The data:
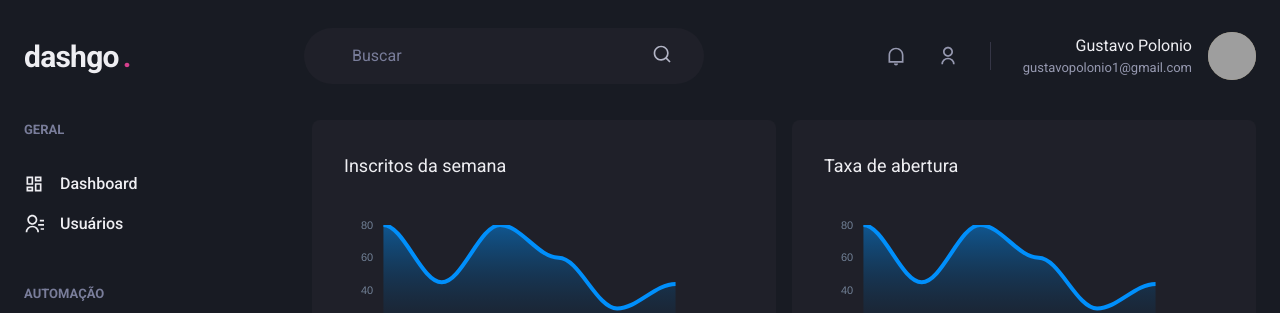
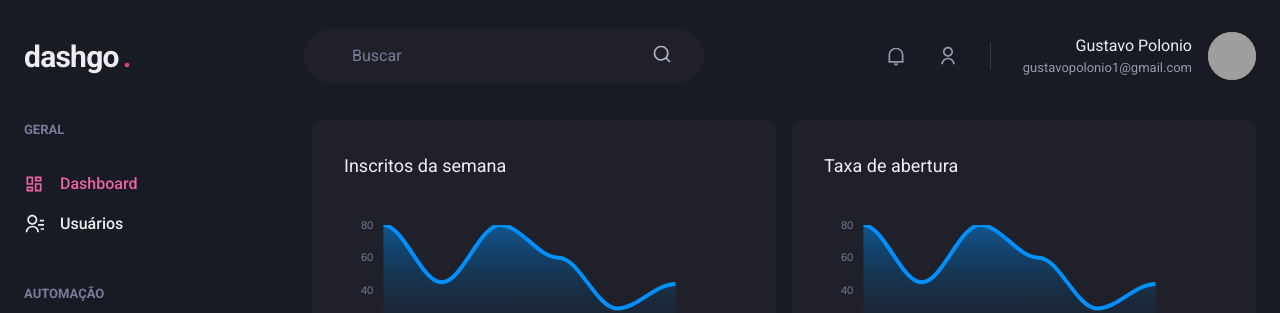
Before and after one commit to gustavopolonio/Dash-Go, a Next.js app: page /dashboard in a window 1280 px wide. Shown: the top 313 px of the page. Built offline with nearby package versions, Linux system fonts and the light colour scheme; grey boxes are pictures that could not be loaded.

Commit message:
highlight active link from sidebar

```diff
--- /dev/null
+++ b/src/components/ActiveLink.tsx
@@ -0,0 +1,37 @@
+import Link, { LinkProps } from 'next/link'
+import { useRouter } from 'next/router'
+import { ReactElement, cloneElement } from 'react'
+
+interface ActiveLinkProps extends LinkProps {
+  children: ReactElement,
+  shouldMatchExactHref?: boolean
+}
+
+export function ActiveLink({
+  children,
+  shouldMatchExactHref = false,
+  ...rest
+}: ActiveLinkProps) {
+
+  let isActive = false
+  const { asPath } = useRouter()
+
+  if (shouldMatchExactHref && (asPath === rest.href || asPath === rest.as)) {
+    isActive = true
+  }
+
+  if (!shouldMatchExactHref &&
+    (asPath.startsWith(String(rest.href)) ||
+     asPath.startsWith(String(rest.as)))
+  ) {
+    isActive = true
+  }
+
+  return (
+    <Link {...rest}>
+      {cloneElement(children, {
+        color: isActive ? 'pink.400' : 'gray.50'
+      })}
+    </Link>
+  )
+}
--- a/src/components/Sidebar/NavLink.tsx
+++ b/src/components/Sidebar/NavLink.tsx
@@ -1,6 +1,6 @@
 import { Icon, Link as ChakraLink, Text, LinkProps } from "@chakra-ui/react";
 import { ElementType } from 'react'
-import Link from 'next/link'
+import { ActiveLink } from "../ActiveLink";
 
 interface NavLinkProps extends LinkProps {
   icon: ElementType,
@@ -11,11 +11,11 @@
 export function NavLink({ icon, children, href, ...rest }: NavLinkProps) {
 
   return (
-    <Link href={href} passHref>
+    <ActiveLink href={href} passHref>
       <ChakraLink display='flex' alignItems='center' {...rest}>
         <Icon as={icon} fontSize='20' />
         <Text ml='4' fontWeight='medium'>{children}</Text>
       </ChakraLink>
-    </Link>
+    </ActiveLink>
   )
 }
```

Work order: Look for the word "ChakraLink" in every line of the records. State how many lines contain it, and write only the number.

Task solution: 3